_Requirement:_
All of the data should be reproduced word for word, though its pictures must be omitted.

[Revision comparison data]
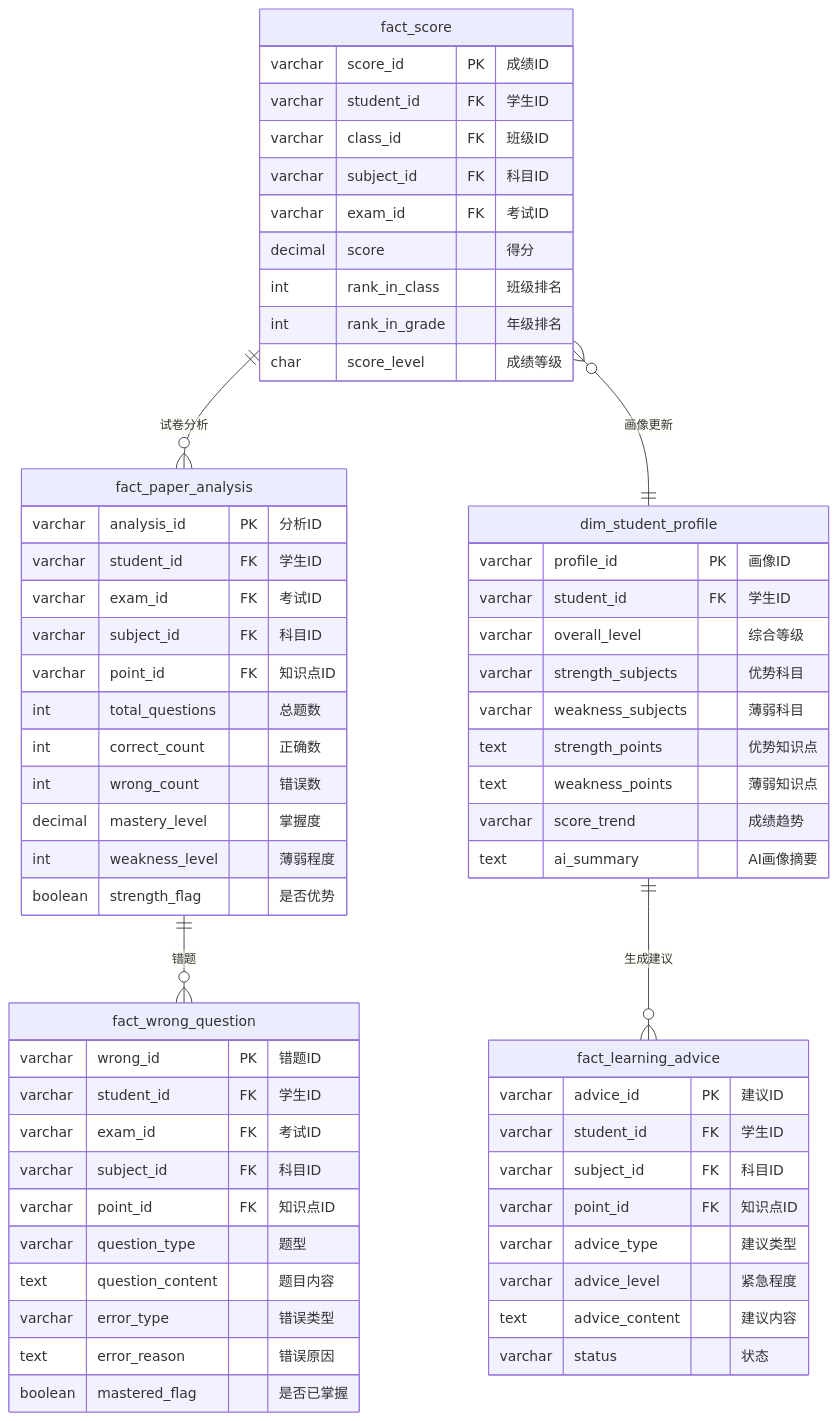
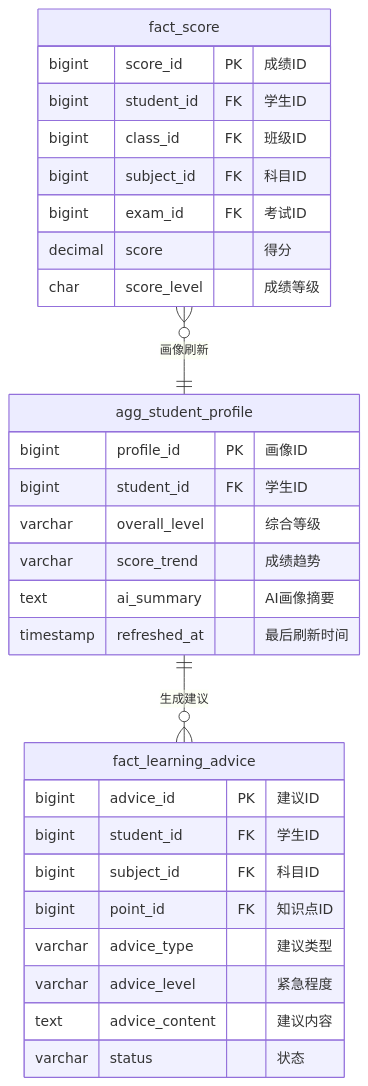
One commit to foggy-projects/foggy-data-mcp-bridge changed the fifth of 7 diagrams in docs/design/student-analytics-data-model.md. Above: the diagram before and after it, drawn with Mermaid. The commit also changed other lines of this file and 21 other files, not shown here.

````diff
--- a/docs/design/student-analytics-data-model.md
+++ b/docs/design/student-analytics-data-model.md
@@ -290,69 +250,35 @@
 ```mermaid
 erDiagram
     fact_score {
-        varchar score_id PK "成绩ID"
-        varchar student_id FK "学生ID"
-        varchar class_id FK "班级ID"
-        varchar subject_id FK "科目ID"
-        varchar exam_id FK "考试ID"
+        bigint score_id PK "成绩ID"
+        bigint student_id FK "学生ID"
+        bigint class_id FK "班级ID"
+        bigint subject_id FK "科目ID"
+        bigint exam_id FK "考试ID"
         decimal score "得分"
-        int rank_in_class "班级排名"
-        int rank_in_grade "年级排名"
         char score_level "成绩等级"
     }
-    
-    fact_paper_analysis {
-        varchar analysis_id PK "分析ID"
-        varchar student_id FK "学生ID"
-        varchar exam_id FK "考试ID"
-        varchar subject_id FK "科目ID"
-        varchar point_id FK "知识点ID"
-        int total_questions "总题数"
-        int correct_count "正确数"
-        int wrong_count "错误数"
-        decimal mastery_level "掌握度"
-        int weakness_level "薄弱程度"
-        boolean strength_flag "是否优势"
-    }
-    
-    fact_wrong_question {
-        varchar wrong_id PK "错题ID"
-        varchar student_id FK "学生ID"
-        varchar exam_id FK "考试ID"
-        varchar subject_id FK "科目ID"
-        varchar point_id FK "知识点ID"
-        varchar question_type "题型"
-        text question_content "题目内容"
-        varchar error_type "错误类型"
-        text error_reason "错误原因"
-        boolean mastered_flag "是否已掌握"
-    }
-    
-    dim_student_profile {
-        varchar profile_id PK "画像ID"
-        varchar student_id FK "学生ID"
+
+    agg_student_profile {
+        bigint profile_id PK "画像ID"
+        bigint student_id FK "学生ID"
         varchar overall_level "综合等级"
-        varchar strength_subjects "优势科目"
-        varchar weakness_subjects "薄弱科目"
-        text strength_points "优势知识点"
-        text weakness_points "薄弱知识点"
         varchar score_trend "成绩趋势"
         text ai_summary "AI画像摘要"
+        timestamp refreshed_at "最后刷新时间"
     }
-    
+
     fact_learning_advice {
-        varchar advice_id PK "建议ID"
-        varchar student_id FK "学生ID"
-        varchar subject_id FK "科目ID"
-        varchar point_id FK "知识点ID"
+        bigint advice_id PK "建议ID"
+        bigint student_id FK "学生ID"
+        bigint subject_id FK "科目ID"
+        bigint point_id FK "知识点ID"
         varchar advice_type "建议类型"
         varchar advice_level "紧急程度"
         text advice_content "建议内容"
         varchar status "状态"
     }
-    
-    fact_score ||--o{ fact_paper_analysis : "试卷分析"
-    fact_paper_analysis ||--o{ fact_wrong_question : "错题"
-    fact_score }o--|| dim_student_profile : "画像更新"
-    dim_student_profile ||--o{ fact_learning_advice : "生成建议"
+
+    fact_score }o--|| agg_student_profile : "画像刷新"
+    agg_student_profile ||--o{ fact_learning_advice : "生成建议"
 ```
````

_Task answer:_
One commit to foggy-projects/foggy-data-mcp-bridge changed the fifth of 7 diagrams in docs/design/student-analytics-data-model.md. Above: the diagram before and after it, drawn with Mermaid. The commit also changed other lines of this file and 21 other files, not shown here.

````diff
--- a/docs/design/student-analytics-data-model.md
+++ b/docs/design/student-analytics-data-model.md
@@ -290,69 +250,35 @@
 ```mermaid
 erDiagram
     fact_score {
-        varchar score_id PK "成绩ID"
-        varchar student_id FK "学生ID"
-        varchar class_id FK "班级ID"
-        varchar subject_id FK "科目ID"
-        varchar exam_id FK "考试ID"
+        bigint score_id PK "成绩ID"
+        bigint student_id FK "学生ID"
+        bigint class_id FK "班级ID"
+        bigint subject_id FK "科目ID"
+        bigint exam_id FK "考试ID"
         decimal score "得分"
-        int rank_in_class "班级排名"
-        int rank_in_grade "年级排名"
         char score_level "成绩等级"
     }
-    
-    fact_paper_analysis {
-        varchar analysis_id PK "分析ID"
-        varchar student_id FK "学生ID"
-        varchar exam_id FK "考试ID"
-        varchar subject_id FK "科目ID"
-        varchar point_id FK "知识点ID"
-        int total_questions "总题数"
-        int correct_count "正确数"
-        int wrong_count "错误数"
-        decimal mastery_level "掌握度"
-        int weakness_level "薄弱程度"
-        boolean strength_flag "是否优势"
-    }
-    
-    fact_wrong_question {
-        varchar wrong_id PK "错题ID"
-        varchar student_id FK "学生ID"
-        varchar exam_id FK "考试ID"
-        varchar subject_id FK "科目ID"
-        varchar point_id FK "知识点ID"
-        varchar question_type "题型"
-        text question_content "题目内容"
-        varchar error_type "错误类型"
-        text error_reason "错误原因"
-        boolean mastered_flag "是否已掌握"
-    }
-    
-    dim_student_profile {
-        varchar profile_id PK "画像ID"
-        varchar student_id FK "学生ID"
+
+    agg_student_profile {
+        bigint profile_id PK "画像ID"
+        bigint student_id FK "学生ID"
         varchar overall_level "综合等级"
-        varchar strength_subjects "优势科目"
-        varchar weakness_subjects "薄弱科目"
-        text strength_points "优势知识点"
-        text weakness_points "薄弱知识点"
         varchar score_trend "成绩趋势"
         text ai_summary "AI画像摘要"
+        timestamp refreshed_at "最后刷新时间"
     }
-    
+
     fact_learning_advice {
-        varchar advice_id PK "建议ID"
-        varchar student_id FK "学生ID"
-        varchar subject_id FK "科目ID"
-        varchar point_id FK "知识点ID"
+        bigint advice_id PK "建议ID"
+        bigint student_id FK "学生ID"
+        bigint subject_id FK "科目ID"
+        bigint point_id FK "知识点ID"
         varchar advice_type "建议类型"
         varchar advice_level "紧急程度"
         text advice_content "建议内容"
         varchar status "状态"
     }
-    
-    fact_score ||--o{ fact_paper_analysis : "试卷分析"
-    fact_paper_analysis ||--o{ fact_wrong_question : "错题"
-    fact_score }o--|| dim_student_profile : "画像更新"
-    dim_student_profile ||--o{ fact_learning_advice : "生成建议"
+
+    fact_score }o--|| agg_student_profile : "画像刷新"
+    agg_student_profile ||--o{ fact_learning_advice : "生成建议"
 ```
````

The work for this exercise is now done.